### PROBLEM TO SOLVE
I would like each line of the data that holds the word "padding" copied out.

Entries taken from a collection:

◇ ◇ ◇ ◇

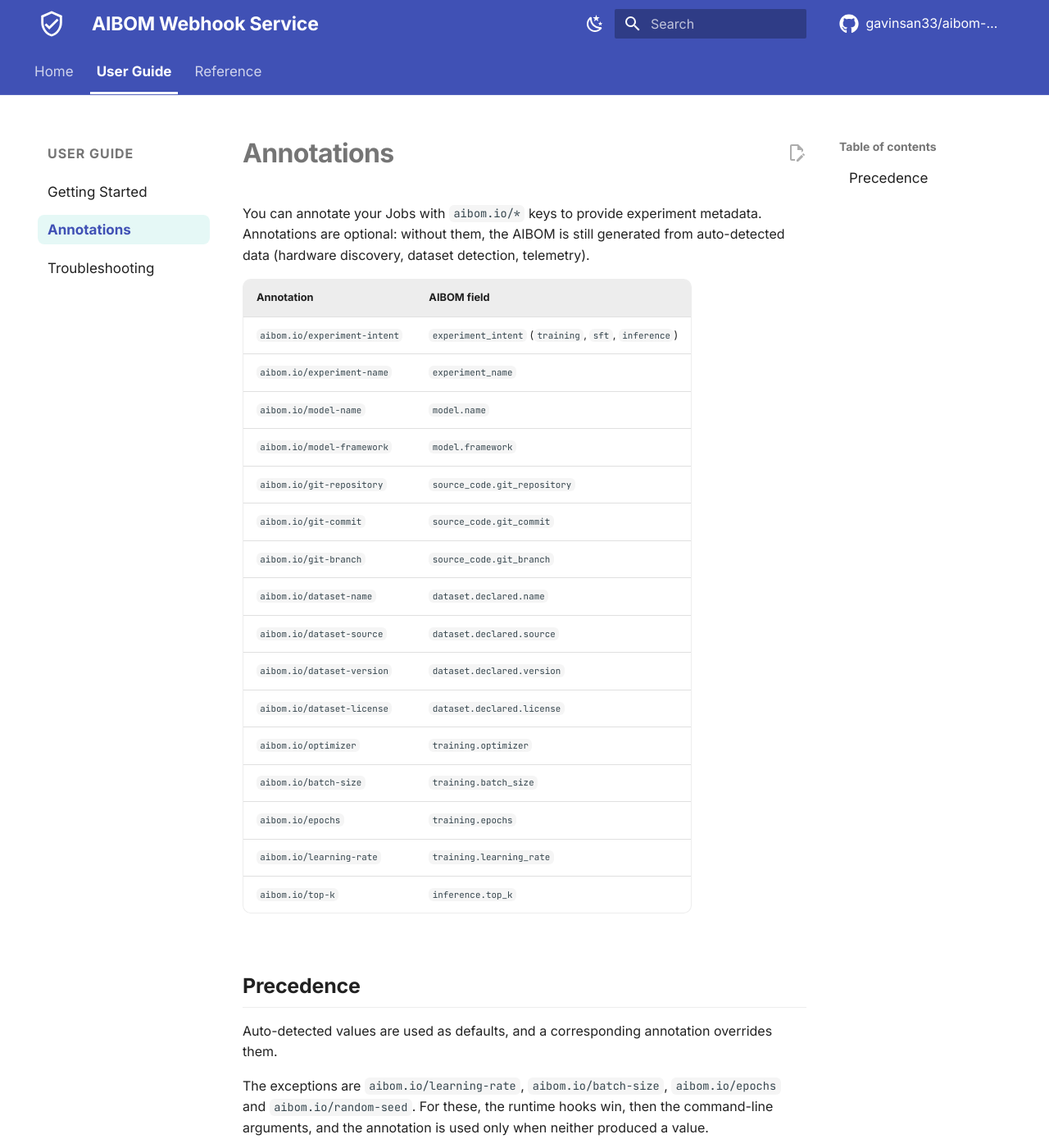
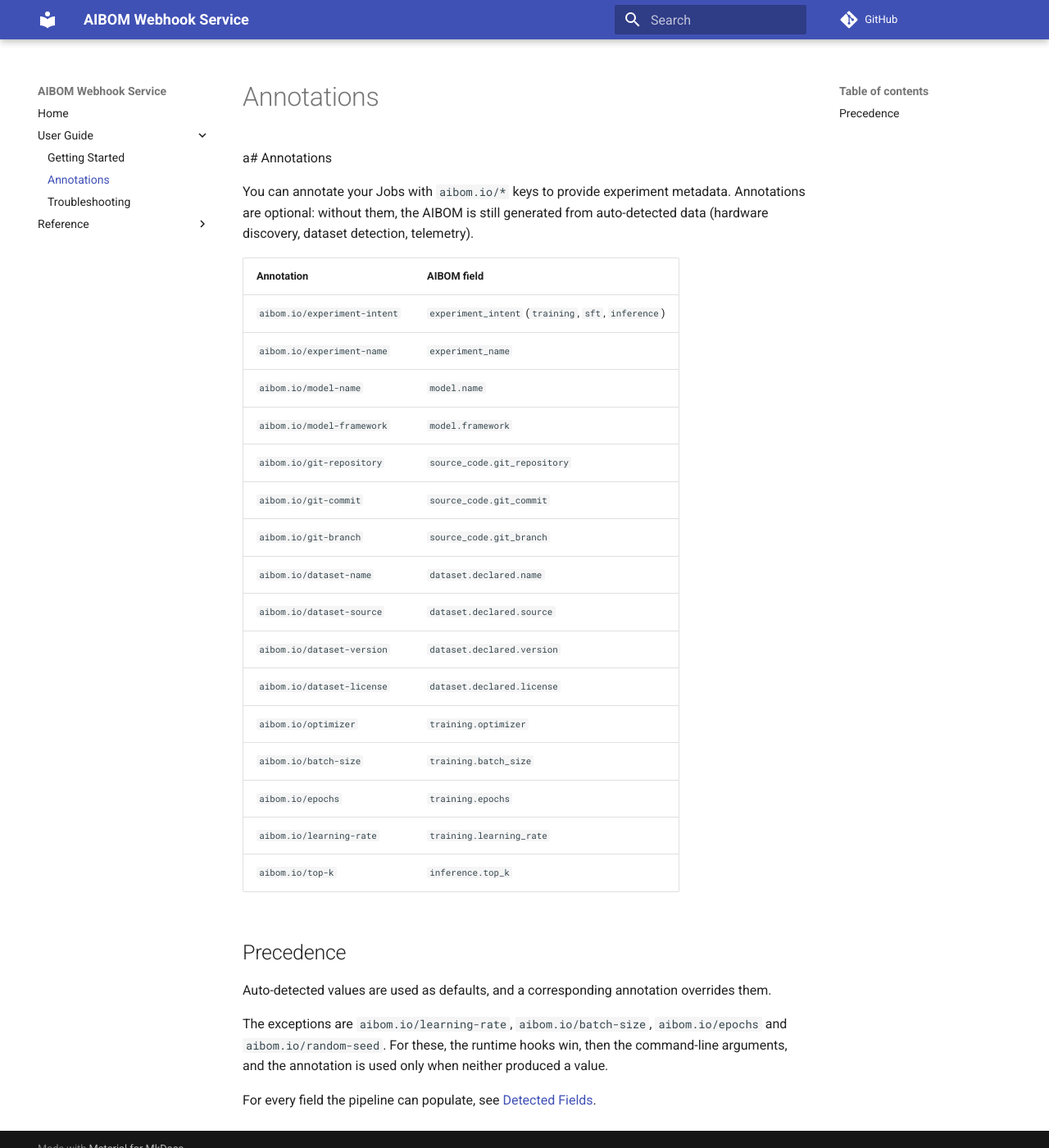
Before and after one commit to gavinsan33/aibom-webhook-service, an MkDocs documentation site: the page built from docs/user-guide/annotations.md, in a window 1280 px wide and 1400 px high. Shown: the whole window at 82% size. Built offline with MkDocs 1.6.1 and Material for MkDocs 9.7.7, drawn with Linux system fonts in a browser that asks for light colours; comment, search, counter and statistics services are not loaded; some of the changed text lies outside the part shown.

Commit message:
centralize css, etc in project parent repo

```diff
--- a/docs/stylesheets/extra.css
+++ /dev/null
@@ -1,205 +0,0 @@
-/* Small refinements on top of Material. Colors come from the palette in
-   mkdocs.yml; only shape and spacing are tuned here. */
-
-.md-typeset h1 {
-  font-weight: 700;
-  letter-spacing: -0.02em;
-}
-
-.md-typeset h2 {
-  font-weight: 600;
-  margin-top: 2.2em;
-  padding-bottom: 0.3em;
-  border-bottom: 1px solid var(--md-default-fg-color--lightest);
-}
-
-/* Rounded cards for code, tables and admonitions */
-.md-typeset pre > code,
-.md-typeset .admonition,
-.md-typeset details {
-  border-radius: 0.5rem;
-}
-
-.md-typeset table:not([class]) {
-  border-radius: 0.5rem;
-  border: 1px solid var(--md-default-fg-color--lightest);
-  box-shadow: none;
-  overflow: hidden;
-}
-
-.md-typeset table:not([class]) th {
-  background-color: var(--md-default-fg-color--lightest);
-  font-weight: 600;
-}
-
-/* Inline code reads better with a touch more padding */
-.md-typeset code {
-  border-radius: 0.3rem;
-  padding: 0.1em 0.4em;
-}
-
-.md-header {
-  box-shadow: none;
-  border-bottom: 1px solid rgba(255, 255, 255, 0.12);
-}
-
-/* ---------------------------------------------------------------------------
-   Dark scheme: deeper neutral background and a vivid accent, instead of
-   Material's default blue-grey slate. Light scheme keeps the stock palette.
-   --------------------------------------------------------------------------- */
-[data-md-color-scheme="slate"] {
-  --md-hue: 220;
-  --md-default-bg-color: #23262b;
-  --md-default-bg-color--light: #2a2d33;
-  --md-default-bg-color--lighter: #32363d;
-  --md-default-bg-color--lightest: #3b3f47;
-  --md-default-fg-color: #e6e7ea;
-  --md-default-fg-color--light: #b8bbc2;
-  --md-default-fg-color--lighter: #9296a0;
-  --md-default-fg-color--lightest: #3d4149;
-
-  --md-primary-fg-color: #5b5bf0;
-  --md-primary-fg-color--light: #8585ff;
-  --md-primary-fg-color--dark: #3f3fc9;
-  --md-primary-bg-color: #ffffff;
-  --md-accent-fg-color: #2ee6c5;
-  --md-accent-fg-color--transparent: rgba(46, 230, 197, 0.1);
-
-  --md-typeset-a-color: #7aa2ff;
-  --md-code-bg-color: #2b2e35;
-  --md-code-fg-color: #e6e7ea;
-  --md-footer-bg-color: #1c1e22;
-  --md-footer-bg-color--dark: #16181b;
-}
-
-[data-md-color-scheme="slate"] .md-header,
-[data-md-color-scheme="slate"] .md-tabs {
-  background: linear-gradient(90deg, #3f3fc9 0%, #7c3aed 100%);
-}
-
-[data-md-color-scheme="slate"] .md-typeset h1 {
-  background: linear-gradient(90deg, #8585ff, #2ee6c5);
-  -webkit-background-clip: text;
-  background-clip: text;
-  color: transparent;
-}
-
-[data-md-color-scheme="slate"] .md-typeset a:hover {
-  color: var(--md-accent-fg-color);
-}
-
-[data-md-color-scheme="slate"] .md-nav__item .md-nav__link--active {
-  color: var(--md-accent-fg-color);
-}
-
-[data-md-color-scheme="slate"] .md-typeset table:not([class]) th {
-  background-color: #32363d;
-}
-
-[data-md-color-scheme="slate"] .md-typeset code {
-  color: #ffb86b;
-}
-
-[data-md-color-scheme="slate"] .md-typeset pre > code {
-  color: var(--md-code-fg-color);
-}
-
-/* ---------------------------------------------------------------------------
-   Navigation: Material's defaults are small (0.7-0.8rem). Make the top tabs
-   and left sidebar easier to see and click, in both schemes.
-   --------------------------------------------------------------------------- */
-
-/* Top tabs */
-.md-tabs {
-  height: auto;
-}
-
-.md-tabs__list {
-  contain: none;
-}
-
-.md-tabs__link {
-  font-size: 0.9rem;
-  font-weight: 500;
-  opacity: 0.75;
-  margin-top: 0;
-  padding: 0.9rem 0.4rem 0.7rem;
-  border-bottom: 3px solid transparent;
-  transition: opacity 0.15s, border-color 0.15s;
-}
-
-.md-tabs__item {
-  height: auto;
-  padding: 0 0.6rem 0 0;
-}
-
-.md-tabs__link:hover {
-  opacity: 1;
-}
-
-.md-tabs__item--active .md-tabs__link {
-  opacity: 1;
-  font-weight: 700;
-  border-bottom-color: currentColor;
-}
-
-/* Left sidebar */
-.md-nav--primary .md-nav__link,
-.md-nav--secondary .md-nav__link {
-  font-size: 0.85rem;
-  padding: 0.35rem 0.6rem;
-  border-radius: 0.4rem;
-}
-
-.md-nav--primary .md-nav__link:hover,
-.md-nav--secondary .md-nav__link:hover {
-  background-color: var(--md-accent-fg-color--transparent);
-}
-
-/* Section headings in the sidebar ("User Guide", "Reference") */
-.md-nav--primary .md-nav__item--section > .md-nav__link {
-  font-size: 0.8rem;
-  font-weight: 700;
-  letter-spacing: 0.06em;
-  text-transform: uppercase;
-  margin-top: 1rem;
-  color: var(--md-default-fg-color--light);
-}
-
-/* Current page */
-.md-nav__link--active {
-  font-weight: 600;
-}
-
-.md-nav--primary .md-nav__item .md-nav__link--active {
-  background-color: var(--md-accent-fg-color--transparent);
-}
-
-/* ---------------------------------------------------------------------------
-   Header hierarchy: the site title should outrank the tabs beneath it.
-   --------------------------------------------------------------------------- */
-.md-header__title {
-  font-size: 1.15rem;
-  font-weight: 700;
-  letter-spacing: -0.01em;
-}
-
-.md-header__button.md-logo img,
-.md-header__button.md-logo svg {
-  height: 1.7rem;
-  width: 1.7rem;
-}
-
-/* GitHub link in the top right */
-.md-source {
-  font-size: 0.8rem;
-}
-
-.md-source__repository {
-  font-weight: 500;
-}
-
-/* Tabs: still clearly visible, but a step below the title */
-.md-tabs__link {
-  font-size: 0.85rem;
-}
--- a/docs/user-guide/annotations.md
+++ b/docs/user-guide/annotations.md
@@ -1,4 +1,4 @@
-# Annotations
+a# Annotations
 
 You can annotate your Jobs with `aibom.io/*` keys to provide experiment metadata. Annotations are optional: without them, the AIBOM is still generated from auto-detected data (hardware discovery, dataset detection, telemetry).
 
--- a/mkdocs.yml
+++ b/mkdocs.yml
@@ -1,60 +1,22 @@
+# Standalone config, for previewing and checking these docs on their own.
+# The combined site (with oc-aibom and the console plugin) is built from
+# gavinsan33/project-aibom, which includes this file; its theme, styling and
+# markdown extensions apply there, so keep this one minimal.
 site_name: AIBOM Webhook Service
-site_url: https://gavinsan33.github.io/aibom-webhook-service/
 repo_url: https://github.com/gavinsan33/aibom-webhook-service
-repo_name: gavinsan33/aibom-webhook-service
 edit_uri: edit/main/docs/
 
 theme:
   name: material
-  font:
-    text: Inter
-    code: JetBrains Mono
-  icon:
-    logo: material/shield-check-outline
-    repo: fontawesome/brands/github
-  features:
-    - navigation.tabs
-    - navigation.tabs.sticky
-    - navigation.sections
-    - navigation.instant
-    - navigation.top
-    - navigation.footer
-    - toc.follow
-    - search.suggest
-    - search.highlight
-    - content.code.copy
-    - content.action.edit
-  palette:
-    - media: "(prefers-color-scheme: light)"
-      scheme: default
-      primary: indigo
-      accent: teal
-      toggle:
-        icon: material/weather-night
-        name: Switch to dark mode
-    - media: "(prefers-color-scheme: dark)"
-      scheme: slate
-      primary: custom
-      accent: custom
-      toggle:
-        icon: material/weather-sunny
-        name: Switch to light mode
 
-extra_css:
-  - stylesheets/extra.css
+exclude_docs: requirements.txt
 
 markdown_extensions:
   - admonition
   - tables
   - toc:
       permalink: true
-  - pymdownx.highlight
   - pymdownx.superfences
-  # Pull files in from the repo (e.g. examples/*.yaml) instead of copying them:
-  #   --8<-- "examples/vllm-inference.yaml"
-  - pymdownx.snippets:
-      base_path: [.]
-      check_paths: true
 
 nav:
   - Home: index.md
```
Also changed, not shown: 2 other files.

◇ ◇ ◇ ◇

### EXERCISE ANSWER
-  padding-bottom: 0.3em;
-/* Inline code reads better with a touch more padding */
-  padding: 0.1em 0.4em;
-  padding: 0.9rem 0.4rem 0.7rem;
-  padding: 0 0.6rem 0 0;
-  padding: 0.35rem 0.6rem;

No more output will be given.